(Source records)
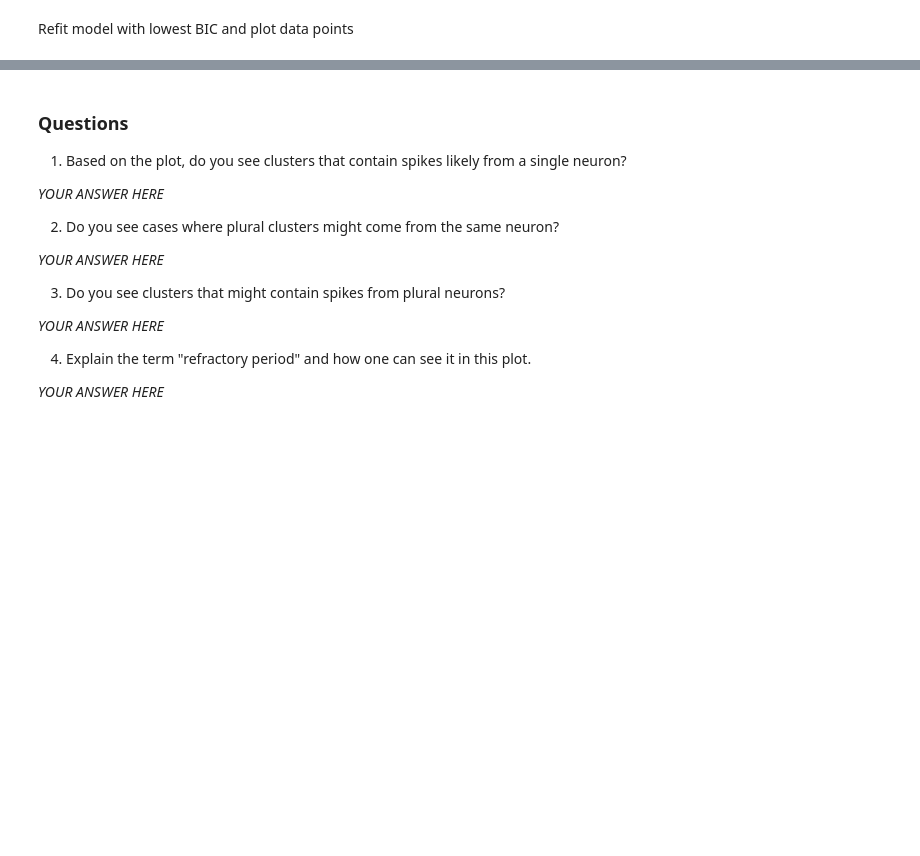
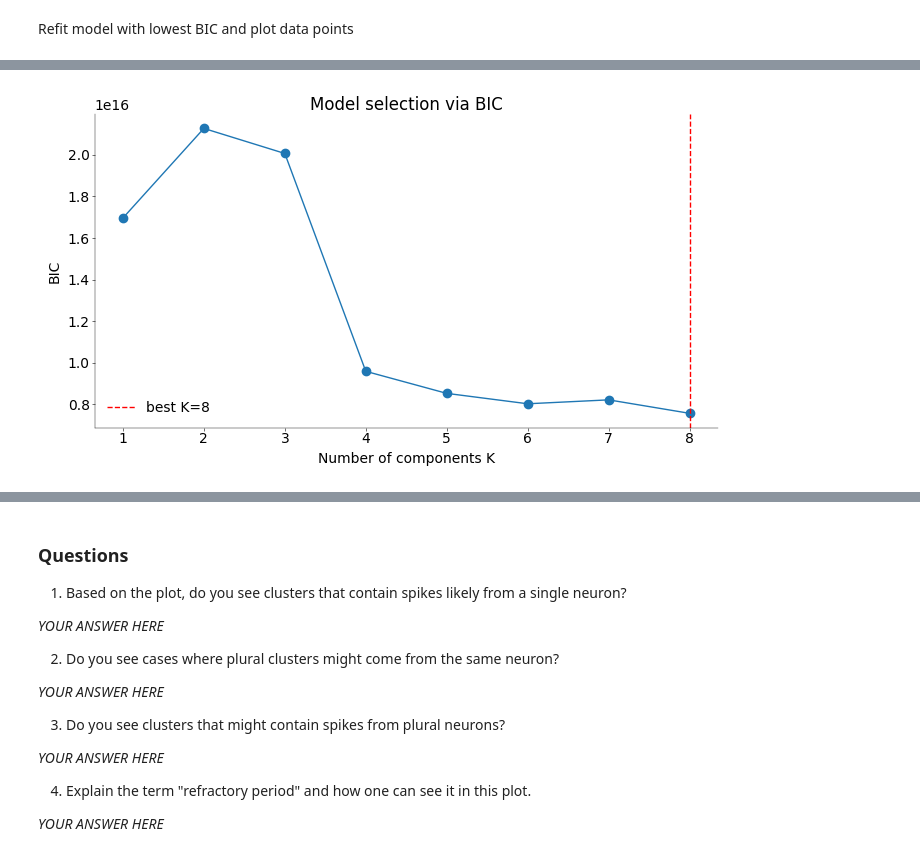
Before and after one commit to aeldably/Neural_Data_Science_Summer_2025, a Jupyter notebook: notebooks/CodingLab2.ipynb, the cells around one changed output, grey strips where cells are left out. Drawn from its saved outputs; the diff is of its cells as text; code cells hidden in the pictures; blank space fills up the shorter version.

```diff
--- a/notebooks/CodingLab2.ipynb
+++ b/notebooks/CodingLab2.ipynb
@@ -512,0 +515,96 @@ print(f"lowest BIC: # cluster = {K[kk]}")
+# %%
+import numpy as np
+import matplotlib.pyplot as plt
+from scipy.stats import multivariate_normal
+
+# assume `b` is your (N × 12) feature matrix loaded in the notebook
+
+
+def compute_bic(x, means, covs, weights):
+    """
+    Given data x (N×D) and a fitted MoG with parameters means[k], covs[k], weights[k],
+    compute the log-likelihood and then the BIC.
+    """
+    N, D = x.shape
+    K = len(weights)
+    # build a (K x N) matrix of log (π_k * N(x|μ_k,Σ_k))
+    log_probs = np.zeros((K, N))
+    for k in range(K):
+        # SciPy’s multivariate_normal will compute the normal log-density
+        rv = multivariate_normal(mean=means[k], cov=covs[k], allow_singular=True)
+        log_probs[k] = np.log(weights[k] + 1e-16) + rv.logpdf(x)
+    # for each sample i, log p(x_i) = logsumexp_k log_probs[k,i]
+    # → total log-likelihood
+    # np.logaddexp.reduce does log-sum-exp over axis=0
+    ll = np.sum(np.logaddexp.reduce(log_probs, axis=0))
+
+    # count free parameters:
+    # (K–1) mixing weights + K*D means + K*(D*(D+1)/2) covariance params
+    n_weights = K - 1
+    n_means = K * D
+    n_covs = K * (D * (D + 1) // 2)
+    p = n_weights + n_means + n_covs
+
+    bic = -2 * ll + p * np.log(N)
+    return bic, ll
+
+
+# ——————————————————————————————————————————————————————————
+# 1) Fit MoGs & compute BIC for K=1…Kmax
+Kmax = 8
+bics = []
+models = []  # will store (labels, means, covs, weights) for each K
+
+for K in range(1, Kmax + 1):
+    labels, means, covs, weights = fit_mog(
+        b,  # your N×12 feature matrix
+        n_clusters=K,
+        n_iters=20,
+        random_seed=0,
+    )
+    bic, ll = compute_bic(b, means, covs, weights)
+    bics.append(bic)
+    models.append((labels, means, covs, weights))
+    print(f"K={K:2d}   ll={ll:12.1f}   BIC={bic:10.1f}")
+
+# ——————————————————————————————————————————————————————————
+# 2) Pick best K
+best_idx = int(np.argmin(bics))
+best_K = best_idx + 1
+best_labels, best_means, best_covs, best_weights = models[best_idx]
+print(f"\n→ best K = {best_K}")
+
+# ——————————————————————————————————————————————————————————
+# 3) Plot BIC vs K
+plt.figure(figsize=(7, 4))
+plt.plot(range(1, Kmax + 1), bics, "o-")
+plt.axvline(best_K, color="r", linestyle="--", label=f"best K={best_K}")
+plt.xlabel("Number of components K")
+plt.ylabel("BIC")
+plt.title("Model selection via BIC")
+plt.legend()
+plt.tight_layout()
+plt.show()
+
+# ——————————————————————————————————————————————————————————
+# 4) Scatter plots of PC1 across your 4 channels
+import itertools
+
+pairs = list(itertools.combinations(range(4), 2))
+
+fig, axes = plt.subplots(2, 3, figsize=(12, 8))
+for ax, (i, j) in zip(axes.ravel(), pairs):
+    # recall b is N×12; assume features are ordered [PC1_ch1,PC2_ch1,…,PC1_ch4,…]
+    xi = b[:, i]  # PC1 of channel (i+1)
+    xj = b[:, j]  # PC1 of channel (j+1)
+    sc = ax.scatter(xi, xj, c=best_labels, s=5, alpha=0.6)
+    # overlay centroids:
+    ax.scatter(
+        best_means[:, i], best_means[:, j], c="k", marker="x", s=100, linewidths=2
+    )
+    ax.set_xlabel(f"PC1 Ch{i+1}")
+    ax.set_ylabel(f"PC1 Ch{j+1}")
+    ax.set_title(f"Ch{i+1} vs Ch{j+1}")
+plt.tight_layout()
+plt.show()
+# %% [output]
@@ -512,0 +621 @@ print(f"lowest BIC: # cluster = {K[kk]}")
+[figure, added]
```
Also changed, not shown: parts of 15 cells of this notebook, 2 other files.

What you will do:
Your answer must be a single number, the count of lines in the data that hold the string "models".

Answer for this exercise:
3